# WORK INSTRUCTIONS
Write out the whole listing exactly as it stands.

# PROVIDED ENTRIES

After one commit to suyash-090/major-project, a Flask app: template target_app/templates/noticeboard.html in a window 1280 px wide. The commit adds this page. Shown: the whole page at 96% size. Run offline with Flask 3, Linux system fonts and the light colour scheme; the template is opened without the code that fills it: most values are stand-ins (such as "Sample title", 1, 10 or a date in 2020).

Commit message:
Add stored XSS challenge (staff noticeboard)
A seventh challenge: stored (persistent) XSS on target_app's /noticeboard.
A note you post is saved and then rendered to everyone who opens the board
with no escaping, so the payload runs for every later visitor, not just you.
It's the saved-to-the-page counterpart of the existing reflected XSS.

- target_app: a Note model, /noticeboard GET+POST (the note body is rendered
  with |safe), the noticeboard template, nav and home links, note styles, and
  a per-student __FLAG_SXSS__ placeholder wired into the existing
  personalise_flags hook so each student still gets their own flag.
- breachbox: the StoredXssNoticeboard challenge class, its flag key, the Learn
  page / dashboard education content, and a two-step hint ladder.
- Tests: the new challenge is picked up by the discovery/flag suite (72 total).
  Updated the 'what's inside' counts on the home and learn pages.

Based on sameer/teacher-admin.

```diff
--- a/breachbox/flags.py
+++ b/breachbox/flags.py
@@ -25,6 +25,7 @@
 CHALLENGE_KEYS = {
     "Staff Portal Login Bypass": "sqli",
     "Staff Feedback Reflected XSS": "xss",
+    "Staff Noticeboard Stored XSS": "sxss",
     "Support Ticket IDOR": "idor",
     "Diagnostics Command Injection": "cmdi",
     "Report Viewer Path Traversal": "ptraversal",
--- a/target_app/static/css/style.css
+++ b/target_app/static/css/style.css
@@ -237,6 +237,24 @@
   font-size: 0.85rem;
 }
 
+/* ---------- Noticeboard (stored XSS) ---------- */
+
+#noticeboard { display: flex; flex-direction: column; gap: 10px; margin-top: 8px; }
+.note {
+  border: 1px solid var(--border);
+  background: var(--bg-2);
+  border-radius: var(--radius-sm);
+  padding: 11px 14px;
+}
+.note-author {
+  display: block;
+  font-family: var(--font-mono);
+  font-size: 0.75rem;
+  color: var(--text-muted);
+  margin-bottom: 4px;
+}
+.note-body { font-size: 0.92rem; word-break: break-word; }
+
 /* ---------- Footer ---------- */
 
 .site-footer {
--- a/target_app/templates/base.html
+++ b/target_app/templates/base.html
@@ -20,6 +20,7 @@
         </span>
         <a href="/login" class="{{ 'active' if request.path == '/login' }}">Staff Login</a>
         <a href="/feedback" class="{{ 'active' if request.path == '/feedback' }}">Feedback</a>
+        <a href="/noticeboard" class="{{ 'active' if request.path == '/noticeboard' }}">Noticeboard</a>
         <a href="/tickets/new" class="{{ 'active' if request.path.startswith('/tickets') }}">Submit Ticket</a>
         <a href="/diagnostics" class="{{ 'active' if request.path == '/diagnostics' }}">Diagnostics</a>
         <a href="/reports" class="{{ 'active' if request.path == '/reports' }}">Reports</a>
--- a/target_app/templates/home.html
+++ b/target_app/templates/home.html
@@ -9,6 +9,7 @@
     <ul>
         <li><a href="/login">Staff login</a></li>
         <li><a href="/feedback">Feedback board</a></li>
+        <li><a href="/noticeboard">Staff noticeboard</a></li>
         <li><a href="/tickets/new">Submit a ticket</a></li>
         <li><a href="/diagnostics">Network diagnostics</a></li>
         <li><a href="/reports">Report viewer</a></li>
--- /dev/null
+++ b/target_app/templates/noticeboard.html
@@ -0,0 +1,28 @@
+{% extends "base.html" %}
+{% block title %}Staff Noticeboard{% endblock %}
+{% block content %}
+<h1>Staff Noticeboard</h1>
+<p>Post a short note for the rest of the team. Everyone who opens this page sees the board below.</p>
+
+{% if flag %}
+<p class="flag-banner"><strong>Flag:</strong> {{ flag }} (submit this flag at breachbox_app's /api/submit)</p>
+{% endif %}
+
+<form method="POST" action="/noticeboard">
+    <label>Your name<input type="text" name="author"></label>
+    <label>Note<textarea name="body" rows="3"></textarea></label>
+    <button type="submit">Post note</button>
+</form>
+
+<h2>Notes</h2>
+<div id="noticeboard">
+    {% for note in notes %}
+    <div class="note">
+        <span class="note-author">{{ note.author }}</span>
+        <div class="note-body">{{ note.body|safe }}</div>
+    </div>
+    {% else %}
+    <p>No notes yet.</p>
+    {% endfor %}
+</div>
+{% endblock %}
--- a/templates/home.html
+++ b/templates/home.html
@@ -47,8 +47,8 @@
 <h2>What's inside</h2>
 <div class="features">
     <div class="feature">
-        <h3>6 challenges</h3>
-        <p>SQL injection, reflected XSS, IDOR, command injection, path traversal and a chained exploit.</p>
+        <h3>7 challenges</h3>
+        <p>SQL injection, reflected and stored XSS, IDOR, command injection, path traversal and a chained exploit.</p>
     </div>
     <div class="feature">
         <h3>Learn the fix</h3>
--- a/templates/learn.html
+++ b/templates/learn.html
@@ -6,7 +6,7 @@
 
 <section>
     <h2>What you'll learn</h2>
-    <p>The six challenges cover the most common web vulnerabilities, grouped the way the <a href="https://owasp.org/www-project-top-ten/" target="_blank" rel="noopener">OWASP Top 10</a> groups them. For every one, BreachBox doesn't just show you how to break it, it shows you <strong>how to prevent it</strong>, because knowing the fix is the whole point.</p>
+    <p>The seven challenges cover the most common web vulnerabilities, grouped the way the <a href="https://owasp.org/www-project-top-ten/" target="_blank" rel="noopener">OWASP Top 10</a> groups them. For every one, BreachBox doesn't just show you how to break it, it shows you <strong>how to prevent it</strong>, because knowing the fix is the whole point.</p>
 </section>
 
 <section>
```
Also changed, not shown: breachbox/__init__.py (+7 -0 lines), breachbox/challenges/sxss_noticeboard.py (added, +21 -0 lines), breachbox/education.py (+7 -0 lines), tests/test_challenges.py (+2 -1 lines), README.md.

# PROBLEM SOLUTION
After one commit to suyash-090/major-project, a Flask app: template target_app/templates/noticeboard.html in a window 1280 px wide. The commit adds this page. Shown: the whole page at 96% size. Run offline with Flask 3, Linux system fonts and the light colour scheme; the template is opened without the code that fills it: most values are stand-ins (such as "Sample title", 1, 10 or a date in 2020).

Commit message:
Add stored XSS challenge (staff noticeboard)
A seventh challenge: stored (persistent) XSS on target_app's /noticeboard.
A note you post is saved and then rendered to everyone who opens the board
with no escaping, so the payload runs for every later visitor, not just you.
It's the saved-to-the-page counterpart of the existing reflected XSS.

- target_app: a Note model, /noticeboard GET+POST (the note body is rendered
  with |safe), the noticeboard template, nav and home links, note styles, and
  a per-student __FLAG_SXSS__ placeholder wired into the existing
  personalise_flags hook so each student still gets their own flag.
- breachbox: the StoredXssNoticeboard challenge class, its flag key, the Learn
  page / dashboard education content, and a two-step hint ladder.
- Tests: the new challenge is picked up by the discovery/flag suite (72 total).
  Updated the 'what's inside' counts on the home and learn pages.

Based on sameer/teacher-admin.

```diff
--- a/breachbox/flags.py
+++ b/breachbox/flags.py
@@ -25,6 +25,7 @@
 CHALLENGE_KEYS = {
     "Staff Portal Login Bypass": "sqli",
     "Staff Feedback Reflected XSS": "xss",
+    "Staff Noticeboard Stored XSS": "sxss",
     "Support Ticket IDOR": "idor",
     "Diagnostics Command Injection": "cmdi",
     "Report Viewer Path Traversal": "ptraversal",
--- a/target_app/static/css/style.css
+++ b/target_app/static/css/style.css
@@ -237,6 +237,24 @@
   font-size: 0.85rem;
 }
 
+/* ---------- Noticeboard (stored XSS) ---------- */
+
+#noticeboard { display: flex; flex-direction: column; gap: 10px; margin-top: 8px; }
+.note {
+  border: 1px solid var(--border);
+  background: var(--bg-2);
+  border-radius: var(--radius-sm);
+  padding: 11px 14px;
+}
+.note-author {
+  display: block;
+  font-family: var(--font-mono);
+  font-size: 0.75rem;
+  color: var(--text-muted);
+  margin-bottom: 4px;
+}
+.note-body { font-size: 0.92rem; word-break: break-word; }
+
 /* ---------- Footer ---------- */
 
 .site-footer {
--- a/target_app/templates/base.html
+++ b/target_app/templates/base.html
@@ -20,6 +20,7 @@
         </span>
         <a href="/login" class="{{ 'active' if request.path == '/login' }}">Staff Login</a>
         <a href="/feedback" class="{{ 'active' if request.path == '/feedback' }}">Feedback</a>
+        <a href="/noticeboard" class="{{ 'active' if request.path == '/noticeboard' }}">Noticeboard</a>
         <a href="/tickets/new" class="{{ 'active' if request.path.startswith('/tickets') }}">Submit Ticket</a>
         <a href="/diagnostics" class="{{ 'active' if request.path == '/diagnostics' }}">Diagnostics</a>
         <a href="/reports" class="{{ 'active' if request.path == '/reports' }}">Reports</a>
--- a/target_app/templates/home.html
+++ b/target_app/templates/home.html
@@ -9,6 +9,7 @@
     <ul>
         <li><a href="/login">Staff login</a></li>
         <li><a href="/feedback">Feedback board</a></li>
+        <li><a href="/noticeboard">Staff noticeboard</a></li>
         <li><a href="/tickets/new">Submit a ticket</a></li>
         <li><a href="/diagnostics">Network diagnostics</a></li>
         <li><a href="/reports">Report viewer</a></li>
--- /dev/null
+++ b/target_app/templates/noticeboard.html
@@ -0,0 +1,28 @@
+{% extends "base.html" %}
+{% block title %}Staff Noticeboard{% endblock %}
+{% block content %}
+<h1>Staff Noticeboard</h1>
+<p>Post a short note for the rest of the team. Everyone who opens this page sees the board below.</p>
+
+{% if flag %}
+<p class="flag-banner"><strong>Flag:</strong> {{ flag }} (submit this flag at breachbox_app's /api/submit)</p>
+{% endif %}
+
+<form method="POST" action="/noticeboard">
+    <label>Your name<input type="text" name="author"></label>
+    <label>Note<textarea name="body" rows="3"></textarea></label>
+    <button type="submit">Post note</button>
+</form>
+
+<h2>Notes</h2>
+<div id="noticeboard">
+    {% for note in notes %}
+    <div class="note">
+        <span class="note-author">{{ note.author }}</span>
+        <div class="note-body">{{ note.body|safe }}</div>
+    </div>
+    {% else %}
+    <p>No notes yet.</p>
+    {% endfor %}
+</div>
+{% endblock %}
--- a/templates/home.html
+++ b/templates/home.html
@@ -47,8 +47,8 @@
 <h2>What's inside</h2>
 <div class="features">
     <div class="feature">
-        <h3>6 challenges</h3>
-        <p>SQL injection, reflected XSS, IDOR, command injection, path traversal and a chained exploit.</p>
+        <h3>7 challenges</h3>
+        <p>SQL injection, reflected and stored XSS, IDOR, command injection, path traversal and a chained exploit.</p>
     </div>
     <div class="feature">
         <h3>Learn the fix</h3>
--- a/templates/learn.html
+++ b/templates/learn.html
@@ -6,7 +6,7 @@
 
 <section>
     <h2>What you'll learn</h2>
-    <p>The six challenges cover the most common web vulnerabilities, grouped the way the <a href="https://owasp.org/www-project-top-ten/" target="_blank" rel="noopener">OWASP Top 10</a> groups them. For every one, BreachBox doesn't just show you how to break it, it shows you <strong>how to prevent it</strong>, because knowing the fix is the whole point.</p>
+    <p>The seven challenges cover the most common web vulnerabilities, grouped the way the <a href="https://owasp.org/www-project-top-ten/" target="_blank" rel="noopener">OWASP Top 10</a> groups them. For every one, BreachBox doesn't just show you how to break it, it shows you <strong>how to prevent it</strong>, because knowing the fix is the whole point.</p>
 </section>
 
 <section>
```
Also changed, not shown: breachbox/__init__.py (+7 -0 lines), breachbox/challenges/sxss_noticeboard.py (added, +21 -0 lines), breachbox/education.py (+7 -0 lines), tests/test_challenges.py (+2 -1 lines), README.md.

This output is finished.